BEGIN
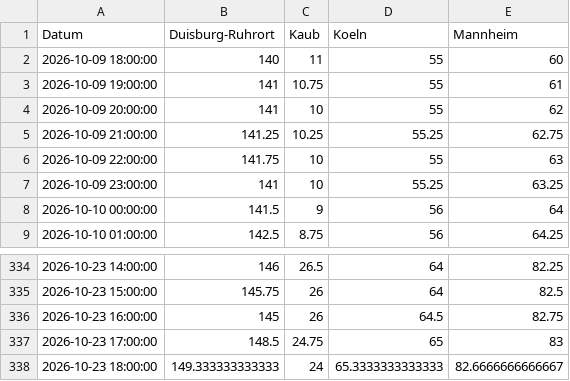
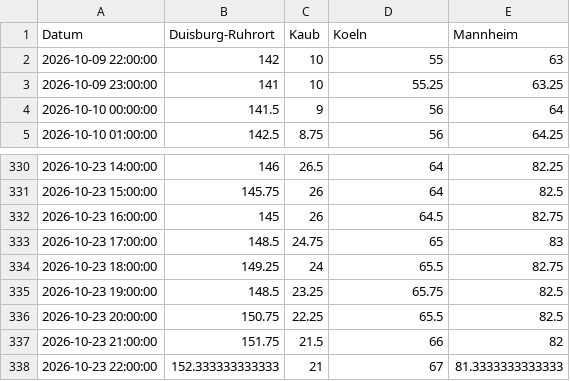
Before and after one commit to robjrentrop/pegelstaende_rhein, a CSV file: pegelstaende_datawrapper.csv, drawn as a sheet; only a part is shown, gaps mark what is left out.

```diff
--- a/pegelstaende_datawrapper.csv
+++ b/pegelstaende_datawrapper.csv
@@ -1,7 +1,3 @@
 "Datum","Duisburg-Ruhrort","Kaub","Koeln","Mannheim"
-"2026-10-09 18:00:00",140,11,55,60
-"2026-10-09 19:00:00",141,10.75,55,61
-"2026-10-09 20:00:00",141,10,55,62
-"2026-10-09 21:00:00",141.25,10.25,55.25,62.75
-"2026-10-09 22:00:00",141.75,10,55,63
+"2026-10-09 22:00:00",142,10,55,63
 "2026-10-09 23:00:00",141,10,55.25,63.25
@@ -337,2 +333,6 @@
 "2026-10-23 17:00:00",148.5,24.75,65,83
-"2026-10-23 18:00:00",149.333333333333,24,65.3333333333333,82.6666666666667
+"2026-10-23 18:00:00",149.25,24,65.5,82.75
+"2026-10-23 19:00:00",148.5,23.25,65.75,82.5
+"2026-10-23 20:00:00",150.75,22.25,65.5,82.5
+"2026-10-23 21:00:00",151.75,21.5,66,82
+"2026-10-23 22:00:00",152.333333333333,21,67,81.3333333333333
```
END
• _Directions for this task_:
Would you please copy the material exactly, leaving all the pictures out?

• _Completed task_:
Before and after one commit to robjrentrop/pegelstaende_rhein, a CSV file: pegelstaende_datawrapper.csv, drawn as a sheet; only a part is shown, gaps mark what is left out.

```diff
--- a/pegelstaende_datawrapper.csv
+++ b/pegelstaende_datawrapper.csv
@@ -1,7 +1,3 @@
 "Datum","Duisburg-Ruhrort","Kaub","Koeln","Mannheim"
-"2026-10-09 18:00:00",140,11,55,60
-"2026-10-09 19:00:00",141,10.75,55,61
-"2026-10-09 20:00:00",141,10,55,62
-"2026-10-09 21:00:00",141.25,10.25,55.25,62.75
-"2026-10-09 22:00:00",141.75,10,55,63
+"2026-10-09 22:00:00",142,10,55,63
 "2026-10-09 23:00:00",141,10,55.25,63.25
@@ -337,2 +333,6 @@
 "2026-10-23 17:00:00",148.5,24.75,65,83
-"2026-10-23 18:00:00",149.333333333333,24,65.3333333333333,82.6666666666667
+"2026-10-23 18:00:00",149.25,24,65.5,82.75
+"2026-10-23 19:00:00",148.5,23.25,65.75,82.5
+"2026-10-23 20:00:00",150.75,22.25,65.5,82.5
+"2026-10-23 21:00:00",151.75,21.5,66,82
+"2026-10-23 22:00:00",152.333333333333,21,67,81.3333333333333
```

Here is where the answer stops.